By its judgment, the court required all of the defendants ‘* * * to remove the roof of the building * * * and to construct supports for the roof of said building entirely on land presently owned by SAHLMANS,’ and awarded damages in favor of the Sahlmans against the Simmonses for $14,300 with interest and costs, with the proviso that the latter may discharge their obligation either by completing the remodeling of the warehouse to the satisfaction of The Grange Company, or by depositing $14,300, interest and costs ‘* * * in a suitable escrow, to be paid to the SAHLMANS when they have complied with the terms of the judgment in favor of [T]he GRANGE COMPANY.’
The plaintiff is satisfied with the judgment on the complaint, and it does not appeal. The defendants Herman Sahlman and Dorothy E. Sahlman do not appeal from the judgment in favor of plaintiff, and they specifically concede that it is correct, but they do question the judgment on the cross-complaint on the ground that the damages awarded to them are inadequate. The defendants Simmons appeal from the entire judgment; they concede that the covenant in question ran with the land and admit that the Sahlmans are responsible to plaintiff, but they maintain that the covenant was not personal in nature and that it therefore does not bind them; aside from the bare statement that they should not be required to share the cost of replacing the roof, their briefs are silent on the subject, and no authorities are cited in support of their position; their appeal on the cross-complaint is founded on the contention that they were not guilty of any fraud.
Before January 30, 1950, The Grange Company had constructed a group of three adjoining warehouses near the northerly city limits of Modesto. On that date, plaintiff deeded the warehouse in question to Olson Brothers Egg & Poultry, Inc., a corporation; this warehouse was the northerly building of the group of three; it faced east; it had no south or west walls of its own, but its roof rested on the concrete pilasters and walls of the adjoining warehouses. Its east, or front wall, its north wall and its roof were all constructed of galvanized iron. The deed required the grantee on demand to remove the roof from the adjoining Grange Company walls.

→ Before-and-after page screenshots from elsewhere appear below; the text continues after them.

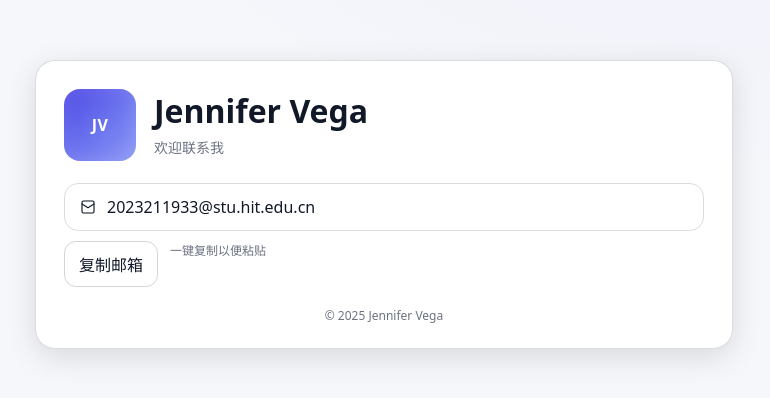
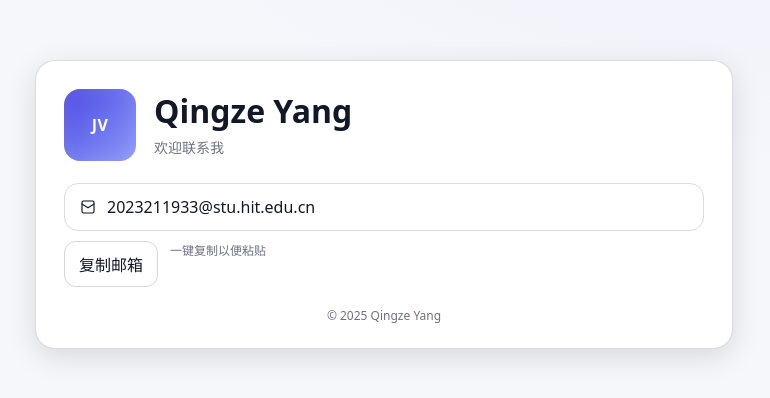
Before and after one commit to hashlure/hashlure.github.io, a plain HTML site: page index.html in a window 1280 px wide. Shown: the part 220-618 px from the top of the page, without its empty margins (256-1026 px from the left). Drawn offline with Linux system fonts and the light colour scheme.

Commit message:
Update index.html

```diff
--- a/index.html
+++ b/index.html
@@ -134,7 +134,7 @@
       <div class="row">
         <div class="avatar" aria-hidden="true" title="JV">JV</div>
         <div>
-          <h1>Jennifer Vega</h1>
+          <h1>Qingze Yang</h1>
           <p class="sub">欢迎联系我</p>
         </div>
       </div>
@@ -151,7 +151,7 @@
         <span class="hint" id="copyHint">一键复制以便粘贴</span>
       </div>
 
-      <footer>© <span id="year"></span> Jennifer Vega</footer>
+      <footer>© <span id="year"></span> Qingze Yang </footer>
     </section>
   </main>
 
```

By deed dated May 28, 1953, the defendant Frank D. Simmons secured title to the warehouse from the Olson Brothers; he was specifically advised of the requirement for the removal of the roof, and as at that time the estimated cost of complying with the covenant was approximately $2,500, Simmons secured a $2,000 discount from his originally agreed price for the warehouse from Olson Brothers. Later, an additional strip of land bordering the warehouse was deeded by The Grange Company to Simmons in order to give him ample leeway to make the changes in question, and this deed contained covenants and restrictions to the same effect as the former deed.
Mr. Simmons used the warehouse for processing and storing turkey eggs until July 1954, at which time he sold his business to a former employee, Leonard Link; the latter, as lessee, took possession of the warehouse and carried on business there until his death in October of 1959.
In March 1959, Mr. and Mrs. Sahlman, the owners of a motel in Santa Clara County, authorized the sale or exchange of their property by signing a contract with Spratt & Dixon, real estate agents. The latter communicated with Mr. and Mrs. Simmons after Simmons wrote them in reply to a newspaper advertisement, asking about the possibilities of a trade. Under date of May 14, 1959, Mr. Simmons represented by letter to them that the warehouse was free and clear and that there was no present written lease, but that the tenant who had been there for some time would sign a new five-year lease at a monthly rental of $400.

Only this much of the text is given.